- Your goal -
Please find all lines containing "DashboardPage" in the listing below and copy them.

-- Dataset records follows --

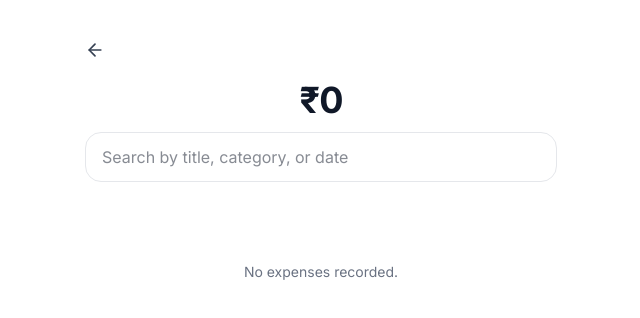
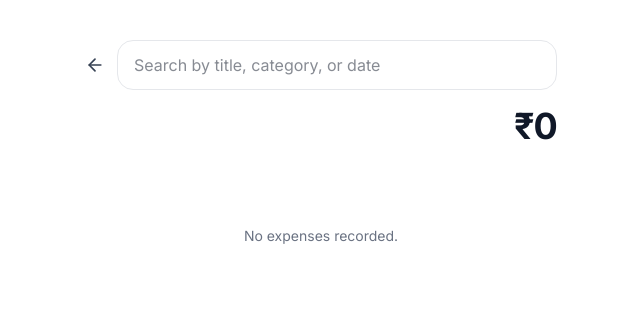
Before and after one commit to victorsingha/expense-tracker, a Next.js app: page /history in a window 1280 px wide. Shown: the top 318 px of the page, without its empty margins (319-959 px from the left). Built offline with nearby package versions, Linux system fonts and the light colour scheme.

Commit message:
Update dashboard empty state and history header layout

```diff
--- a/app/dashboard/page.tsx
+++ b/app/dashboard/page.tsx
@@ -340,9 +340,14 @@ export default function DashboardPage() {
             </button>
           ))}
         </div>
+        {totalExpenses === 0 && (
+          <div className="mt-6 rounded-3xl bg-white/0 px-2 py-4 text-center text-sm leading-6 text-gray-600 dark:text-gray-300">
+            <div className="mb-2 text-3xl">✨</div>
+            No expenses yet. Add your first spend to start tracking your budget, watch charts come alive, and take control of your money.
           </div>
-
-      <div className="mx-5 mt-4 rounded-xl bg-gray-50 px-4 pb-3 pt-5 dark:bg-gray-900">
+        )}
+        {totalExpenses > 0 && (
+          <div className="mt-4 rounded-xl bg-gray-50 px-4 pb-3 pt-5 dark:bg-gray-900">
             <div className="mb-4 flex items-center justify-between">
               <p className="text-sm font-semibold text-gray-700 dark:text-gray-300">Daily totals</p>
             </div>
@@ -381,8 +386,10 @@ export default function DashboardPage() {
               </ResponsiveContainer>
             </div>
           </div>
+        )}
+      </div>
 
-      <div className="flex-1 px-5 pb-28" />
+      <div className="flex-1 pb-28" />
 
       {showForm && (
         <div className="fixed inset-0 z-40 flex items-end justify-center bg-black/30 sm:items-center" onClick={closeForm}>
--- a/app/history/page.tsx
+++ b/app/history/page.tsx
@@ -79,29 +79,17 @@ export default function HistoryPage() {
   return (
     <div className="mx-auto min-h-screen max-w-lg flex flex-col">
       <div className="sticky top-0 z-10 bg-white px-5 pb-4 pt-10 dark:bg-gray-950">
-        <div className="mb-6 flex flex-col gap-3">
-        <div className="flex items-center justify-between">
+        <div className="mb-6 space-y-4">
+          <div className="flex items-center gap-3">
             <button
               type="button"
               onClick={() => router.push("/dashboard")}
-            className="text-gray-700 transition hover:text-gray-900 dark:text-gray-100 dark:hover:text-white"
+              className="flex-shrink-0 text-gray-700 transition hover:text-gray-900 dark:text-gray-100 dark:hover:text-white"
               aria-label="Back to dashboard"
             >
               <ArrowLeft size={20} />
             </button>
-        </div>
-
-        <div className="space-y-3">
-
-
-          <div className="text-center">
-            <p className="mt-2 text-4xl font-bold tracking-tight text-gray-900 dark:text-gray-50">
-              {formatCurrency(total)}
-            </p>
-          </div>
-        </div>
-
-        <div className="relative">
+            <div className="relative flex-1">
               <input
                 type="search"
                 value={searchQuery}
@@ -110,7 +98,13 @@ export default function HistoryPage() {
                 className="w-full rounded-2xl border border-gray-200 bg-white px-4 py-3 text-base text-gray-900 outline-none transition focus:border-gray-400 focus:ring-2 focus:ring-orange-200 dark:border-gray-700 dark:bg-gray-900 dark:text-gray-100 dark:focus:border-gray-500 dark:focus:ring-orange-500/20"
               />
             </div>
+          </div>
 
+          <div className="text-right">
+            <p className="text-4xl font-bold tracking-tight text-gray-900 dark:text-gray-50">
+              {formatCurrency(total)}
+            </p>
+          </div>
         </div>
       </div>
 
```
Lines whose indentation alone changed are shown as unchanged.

-- Dataset records concluded --

- Solution for this exercise -
@@ -340,9 +340,14 @@ export default function DashboardPage() {
@@ -381,8 +386,10 @@ export default function DashboardPage() {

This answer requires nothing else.